  • rocket effect: rocket-like acceleration of object when material boils off
  • Astrophysics Terms
  • dust: (in astrophysics) very fine grains about like the particles in smoke. Found in molecular clouds.
  • molecular cloud: (nebula) cloud of gas and dust in galaxies; stars form here
  • Eagle Nebula: molecular cloud in our galaxy that has large pillars easily seen from Earth
  • The Pillars (of Creation): the large pillars in the Eagle Nebula
  • Big Bang: the theoretical idea of a large explosion or event that started the universe and the expansion of which is still going on
  • galaxy: a large collection of stars, usually at least a few billion
  • spiral galaxy: a galaxy that looks a pinwheel from above, with a core and spiral arms, like ours (the Milky Way)
  • light year: the distance that light travels in a year (6 million million miles) (or 6 X 1012 miles also known as 9.5 X 1012 kilometers)
  • gravity: a force of attraction all masses exert on each other (on Earth, it’s 9.81 meters/sec per second)
  • free-fall: falling freely only under the influence of apparent gravity with no friction ie. accelerating
  • comet: object (usually made up of ice, gas, and lots of dirty bits) with long tails of material driven off by starlight
  • Hubble Space Telescope: a powerful telescope orbiting the Earth
  • BIMA: the Berkeley-Illinois-Maryland Array; a group (array) of radio telescopes in Hat Creek, California
  • Laser Terms
  • laser: device that produces intense beams of light energy with a narrow spectrum and very little spreading out as you move away from the source (for those of you who love acronyms, it stands for Light Amplification by Stimulated Emission of Radiation)
  • laser fusion: producing nuclear energy by imploding a fuel capsule, using a large laser

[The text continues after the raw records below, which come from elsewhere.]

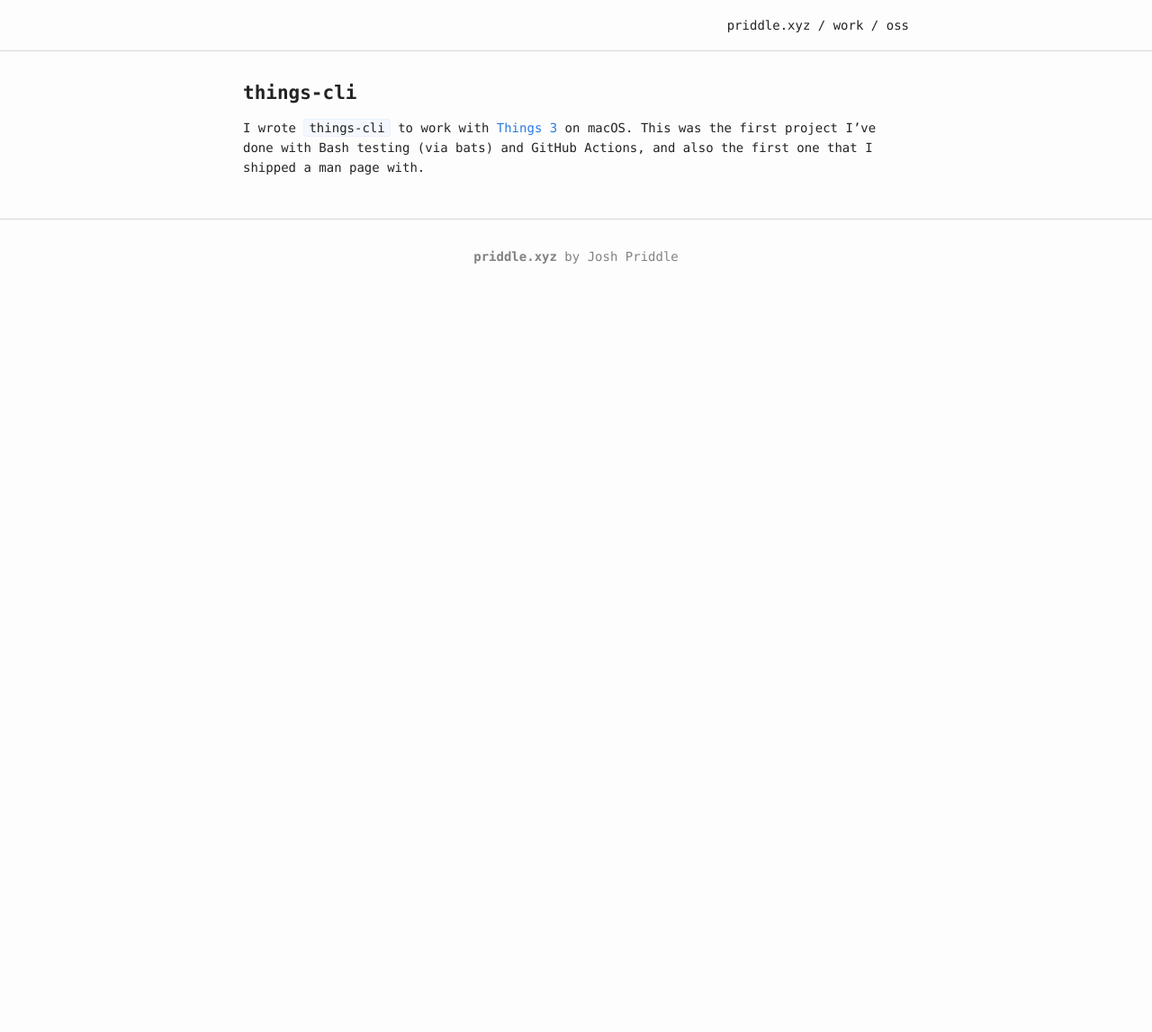
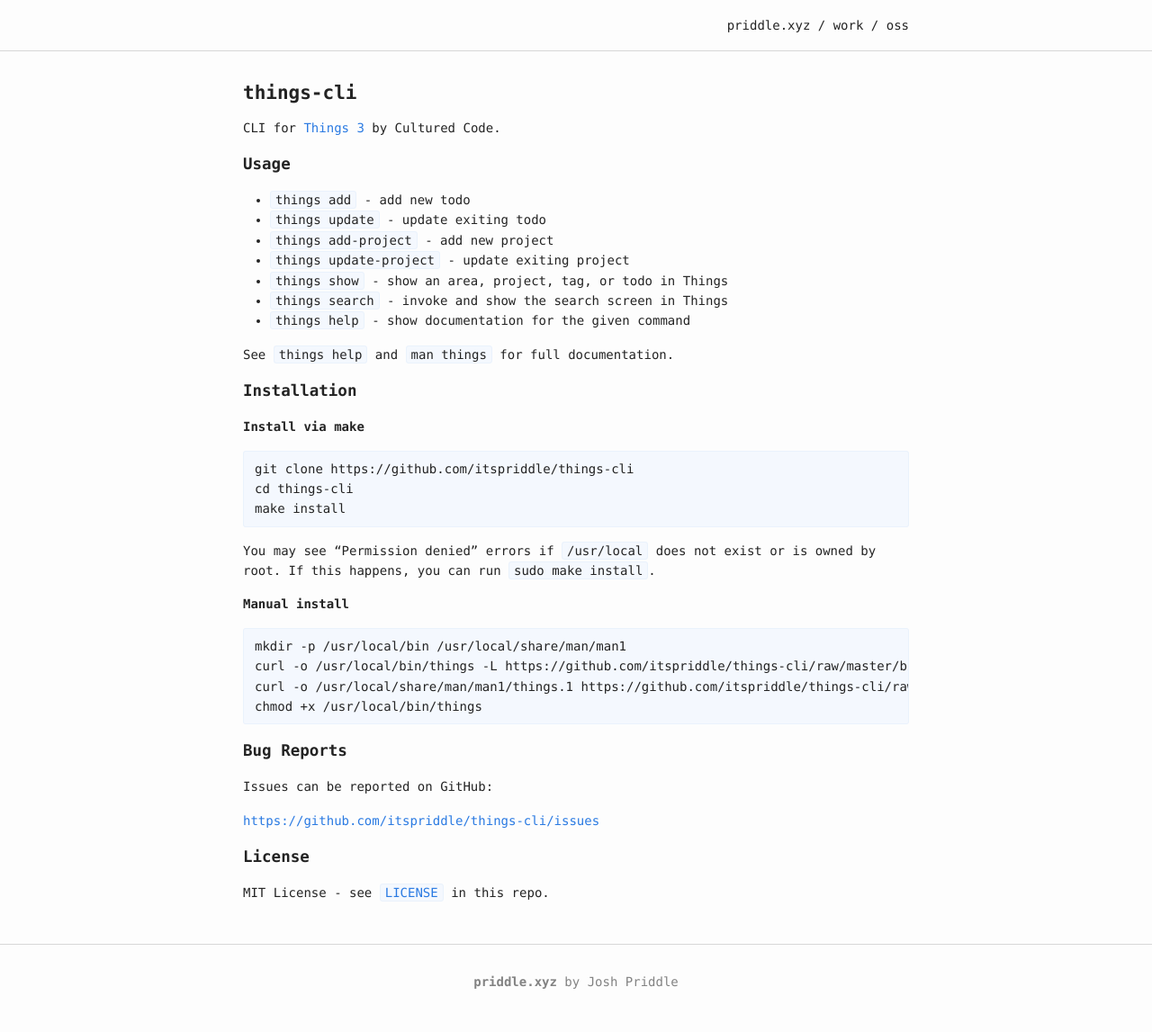
Before and after one commit to itspriddle/priddle.xyz, a Jekyll site: the page built from _projects/oss/things-cli.md, in a window 1280 px wide. Shown: the whole page at 90% size. Built offline with Jekyll 4.4.1, drawn with Linux system fonts in a browser that asks for light colours; before the commit the page ends 900 px from its top, so only the background shows below that.

Commit message:
Update project

````diff
--- a/_projects/oss/things-cli.md
+++ b/_projects/oss/things-cli.md
@@ -9,10 +9,56 @@
   - CLI
   - macOS
 project_type: oss
+excerpt: |
+  I wrote `things-cli` to work with [Things 3](https://culturedcode.com/things/)
+  on macOS. This was the first project I've done with Bash testing (via bats)
+  and GitHub Actions, and also the first one that I shipped a man page with.
 ---
 
-I wrote `things-cli` to work with [Things 3][] on macOS. This was the first
-project I've done with Bash testing (via bats) and GitHub Actions, and also
-the first one that I shipped a man page with.
+CLI for [Things 3][] by Cultured Code.
 
 [Things 3]: https://culturedcode.com/things/
+
+## Usage
+
+- `things add`            - add new todo
+- `things update`         - update exiting todo
+- `things add-project`    - add new project
+- `things update-project` - update exiting project
+- `things show`           - show an area, project, tag, or todo in Things
+- `things search`         - invoke and show the search screen in Things
+- `things help`           - show documentation for the given command
+
+See `things help` and `man things` for full documentation.
+
+## Installation
+
+**Install via make**
+
+```
+git clone https://github.com/itspriddle/things-cli
+cd things-cli
+make install
+```
+
+You may see "Permission denied" errors if `/usr/local` does not exist or is
+owned by root. If this happens, you can run `sudo make install`.
+
+**Manual install**
+
+```
+mkdir -p /usr/local/bin /usr/local/share/man/man1
+curl -o /usr/local/bin/things -L https://github.com/itspriddle/things-cli/raw/master/bin/things
+curl -o /usr/local/share/man/man1/things.1 https://github.com/itspriddle/things-cli/raw/master/share/man/man1/things.1
+chmod +x /usr/local/bin/things
+```
+
+## Bug Reports
+
+Issues can be reported on GitHub:
+
+<https://github.com/itspriddle/things-cli/issues>
+
+## License
+
+MIT License - see [`LICENSE`](https://github.com/itspriddle/things-cli/blob/master/LICENSE) in this repo.
````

  • hohlraum: a tiny gold can used in laser experiments to produce x-rays
  • laser target: the object heated by laser beams in a laser experiment
  • implode: opposite of explode; to collapse or be crushed inward to smaller size, and higher density, pressure and temperature
  • Omega laser: the world’s largest laser
  • NIF: (National Ignition Facility) will be the world’s largest laser

Careers